_Material for this exercise_

----------

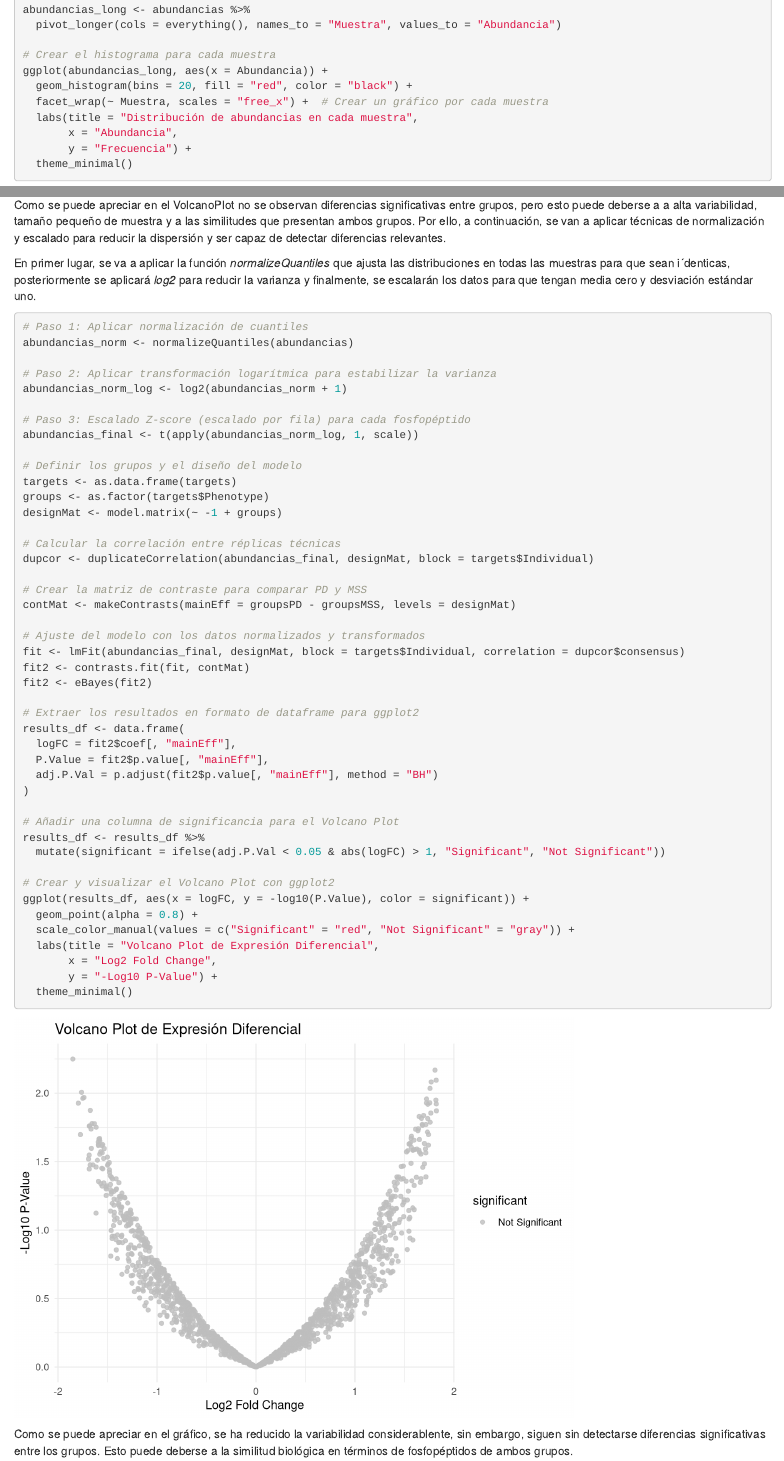
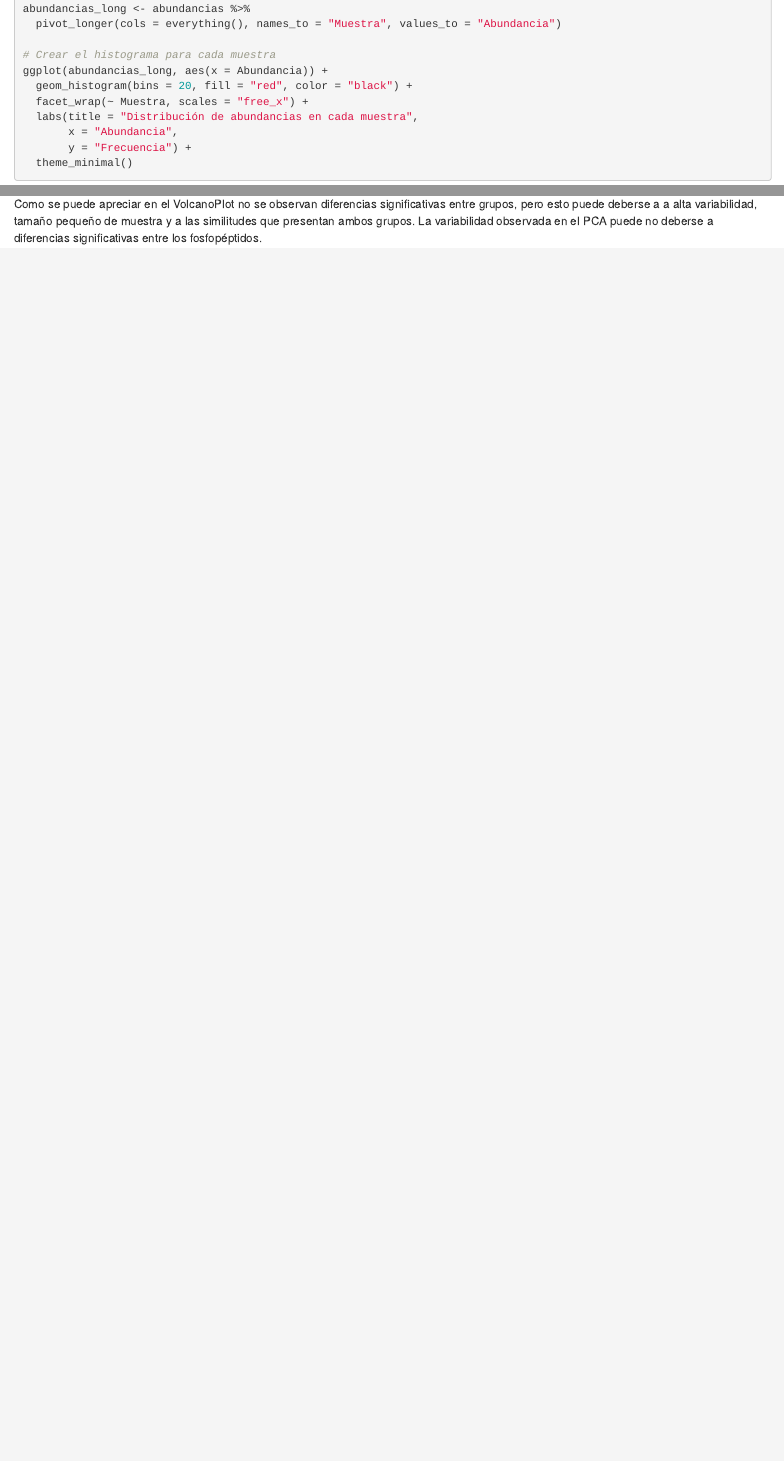
Before and after one commit to GabriManz/Manzano-Reche-Gabriel-PEC1, an R Markdown document (Manzano-Reche-Gabriel-PEC1.Rmd): the page in a window 1100 px wide, from 4310 px down before the commit and from 4330 px down after it, so that both start at the same text, and a second part further down, joined at a grey line. Rendered offline with R 4.5, knitr and Pandoc, with nearby package versions; some code elsewhere in the file could not run offline.

Commit message:
Last commit

````diff
--- a/Manzano-Reche-Gabriel-PEC1.Rmd
+++ b/Manzano-Reche-Gabriel-PEC1.Rmd
@@ -147,7 +148,7 @@ abundancias_long <- abundancias %>%
 # Crear el histograma para cada muestra
 ggplot(abundancias_long, aes(x = Abundancia)) +
   geom_histogram(bins = 20, fill = "red", color = "black") +
-  facet_wrap(~ Muestra, scales = "free_x") +  # Crear un gráfico por cada muestra
+  facet_wrap(~ Muestra, scales = "free_x") +
   labs(title = "Distribución de abundancias en cada muestra",
        x = "Abundancia",
        y = "Frecuencia") +
@@ -288,63 +288,9 @@ ggplot(results_df, aes(x = logFC, y = -log10(P.Value), color = significant)) +
 
 
 
-Como se puede apreciar en el VolcanoPlot no se observan diferencias significativas entre grupos, pero esto puede deberse a a alta variabilidad, tamaño pequeño de muestra y a las similitudes que presentan ambos grupos. Por ello, a continuación, se van a aplicar técnicas de normalización y escalado para reducir la dispersión y ser capaz de detectar diferencias relevantes.
-
-En primer lugar, se va a aplicar la función *normalizeQuantiles* que ajusta las distribuciones en todas las muestras para que sean i´denticas, posteriormente se aplicará *log2* para reducir la varianza y finalmente, se escalarán los datos para que tengan media cero y desviación estándar uno.
+Como se puede apreciar en el VolcanoPlot no se observan diferencias significativas entre grupos, pero esto puede deberse a a alta variabilidad, tamaño pequeño de muestra y a las similitudes que presentan ambos grupos. La variabilidad observada en el PCA puede no deberse a diferencias significativas entre los fosfopéptidos.
 
 
-```{r}
-# Paso 1: Aplicar normalización de cuantiles
-abundancias_norm <- normalizeQuantiles(abundancias)
-
-# Paso 2: Aplicar transformación logarítmica para estabilizar la varianza
-abundancias_norm_log <- log2(abundancias_norm + 1)
-
-# Paso 3: Escalado Z-score (escalado por fila) para cada fosfopéptido
-abundancias_final <- t(apply(abundancias_norm_log, 1, scale))
-
-# Definir los grupos y el diseño del modelo
-targets <- as.data.frame(targets)
-groups <- as.factor(targets$Phenotype)
-designMat <- model.matrix(~ -1 + groups)
-
-# Calcular la correlación entre réplicas técnicas
-dupcor <- duplicateCorrelation(abundancias_final, designMat, block = targets$Individual)
-
-# Crear la matriz de contraste para comparar PD y MSS
-contMat <- makeContrasts(mainEff = groupsPD - groupsMSS, levels = designMat)
-
-# Ajuste del modelo con los datos normalizados y transformados
-fit <- lmFit(abundancias_final, designMat, block = targets$Individual, correlation = dupcor$consensus)
-fit2 <- contrasts.fit(fit, contMat)
-fit2 <- eBayes(fit2)
-
-# Extraer los resultados en formato de dataframe para ggplot2
-results_df <- data.frame(
-  logFC = fit2$coef[, "mainEff"],
-  P.Value = fit2$p.value[, "mainEff"],
-  adj.P.Val = p.adjust(fit2$p.value[, "mainEff"], method = "BH")
-)
-
-# Añadir una columna de significancia para el Volcano Plot
-results_df <- results_df %>%
-  mutate(significant = ifelse(adj.P.Val < 0.05 & abs(logFC) > 1, "Significant", "Not Significant"))
-
-# Crear y visualizar el Volcano Plot con ggplot2
-ggplot(results_df, aes(x = logFC, y = -log10(P.Value), color = significant)) +
-  geom_point(alpha = 0.8) +
-  scale_color_manual(values = c("Significant" = "red", "Not Significant" = "gray")) +
-  labs(title = "Volcano Plot de Expresión Diferencial",
-       x = "Log2 Fold Change",
-       y = "-Log10 P-Value") +
-  theme_minimal()
-
-
-
-```
-
-
-Como se puede apreciar en el gráfico, se ha reducido la variabilidad considerablente, sin embargo, siguen sin detectarse diferencias significativas entre los grupos. Esto puede deberse a la similitud biológica en términos de fosfopéptidos de ambos grupos.
 
 
 
````
Also changed, not shown: Manzano-Reche-Gabriel-PEC1.html, Manzano-Reche-Gabriel-PEC1.Rmd (20 more changed lines).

----------

_How to complete this task_
Write out the records once more, word for word, though without the pictures they contain.

_Your solution_
Before and after one commit to GabriManz/Manzano-Reche-Gabriel-PEC1, an R Markdown document (Manzano-Reche-Gabriel-PEC1.Rmd): the page in a window 1100 px wide, from 4310 px down before the commit and from 4330 px down after it, so that both start at the same text, and a second part further down, joined at a grey line. Rendered offline with R 4.5, knitr and Pandoc, with nearby package versions; some code elsewhere in the file could not run offline.

Commit message:
Last commit

````diff
--- a/Manzano-Reche-Gabriel-PEC1.Rmd
+++ b/Manzano-Reche-Gabriel-PEC1.Rmd
@@ -147,7 +148,7 @@ abundancias_long <- abundancias %>%
 # Crear el histograma para cada muestra
 ggplot(abundancias_long, aes(x = Abundancia)) +
   geom_histogram(bins = 20, fill = "red", color = "black") +
-  facet_wrap(~ Muestra, scales = "free_x") +  # Crear un gráfico por cada muestra
+  facet_wrap(~ Muestra, scales = "free_x") +
   labs(title = "Distribución de abundancias en cada muestra",
        x = "Abundancia",
        y = "Frecuencia") +
@@ -288,63 +288,9 @@ ggplot(results_df, aes(x = logFC, y = -log10(P.Value), color = significant)) +
 
 
 
-Como se puede apreciar en el VolcanoPlot no se observan diferencias significativas entre grupos, pero esto puede deberse a a alta variabilidad, tamaño pequeño de muestra y a las similitudes que presentan ambos grupos. Por ello, a continuación, se van a aplicar técnicas de normalización y escalado para reducir la dispersión y ser capaz de detectar diferencias relevantes.
-
-En primer lugar, se va a aplicar la función *normalizeQuantiles* que ajusta las distribuciones en todas las muestras para que sean i´denticas, posteriormente se aplicará *log2* para reducir la varianza y finalmente, se escalarán los datos para que tengan media cero y desviación estándar uno.
+Como se puede apreciar en el VolcanoPlot no se observan diferencias significativas entre grupos, pero esto puede deberse a a alta variabilidad, tamaño pequeño de muestra y a las similitudes que presentan ambos grupos. La variabilidad observada en el PCA puede no deberse a diferencias significativas entre los fosfopéptidos.
 
 
-```{r}
-# Paso 1: Aplicar normalización de cuantiles
-abundancias_norm <- normalizeQuantiles(abundancias)
-
-# Paso 2: Aplicar transformación logarítmica para estabilizar la varianza
-abundancias_norm_log <- log2(abundancias_norm + 1)
-
-# Paso 3: Escalado Z-score (escalado por fila) para cada fosfopéptido
-abundancias_final <- t(apply(abundancias_norm_log, 1, scale))
-
-# Definir los grupos y el diseño del modelo
-targets <- as.data.frame(targets)
-groups <- as.factor(targets$Phenotype)
-designMat <- model.matrix(~ -1 + groups)
-
-# Calcular la correlación entre réplicas técnicas
-dupcor <- duplicateCorrelation(abundancias_final, designMat, block = targets$Individual)
-
-# Crear la matriz de contraste para comparar PD y MSS
-contMat <- makeContrasts(mainEff = groupsPD - groupsMSS, levels = designMat)
-
-# Ajuste del modelo con los datos normalizados y transformados
-fit <- lmFit(abundancias_final, designMat, block = targets$Individual, correlation = dupcor$consensus)
-fit2 <- contrasts.fit(fit, contMat)
-fit2 <- eBayes(fit2)
-
-# Extraer los resultados en formato de dataframe para ggplot2
-results_df <- data.frame(
-  logFC = fit2$coef[, "mainEff"],
-  P.Value = fit2$p.value[, "mainEff"],
-  adj.P.Val = p.adjust(fit2$p.value[, "mainEff"], method = "BH")
-)
-
-# Añadir una columna de significancia para el Volcano Plot
-results_df <- results_df %>%
-  mutate(significant = ifelse(adj.P.Val < 0.05 & abs(logFC) > 1, "Significant", "Not Significant"))
-
-# Crear y visualizar el Volcano Plot con ggplot2
-ggplot(results_df, aes(x = logFC, y = -log10(P.Value), color = significant)) +
-  geom_point(alpha = 0.8) +
-  scale_color_manual(values = c("Significant" = "red", "Not Significant" = "gray")) +
-  labs(title = "Volcano Plot de Expresión Diferencial",
-       x = "Log2 Fold Change",
-       y = "-Log10 P-Value") +
-  theme_minimal()
-
-
-
-```
-
-
-Como se puede apreciar en el gráfico, se ha reducido la variabilidad considerablente, sin embargo, siguen sin detectarse diferencias significativas entre los grupos. Esto puede deberse a la similitud biológica en términos de fosfopéptidos de ambos grupos.
 
 
 
````
Also changed, not shown: Manzano-Reche-Gabriel-PEC1.html, Manzano-Reche-Gabriel-PEC1.Rmd (20 more changed lines).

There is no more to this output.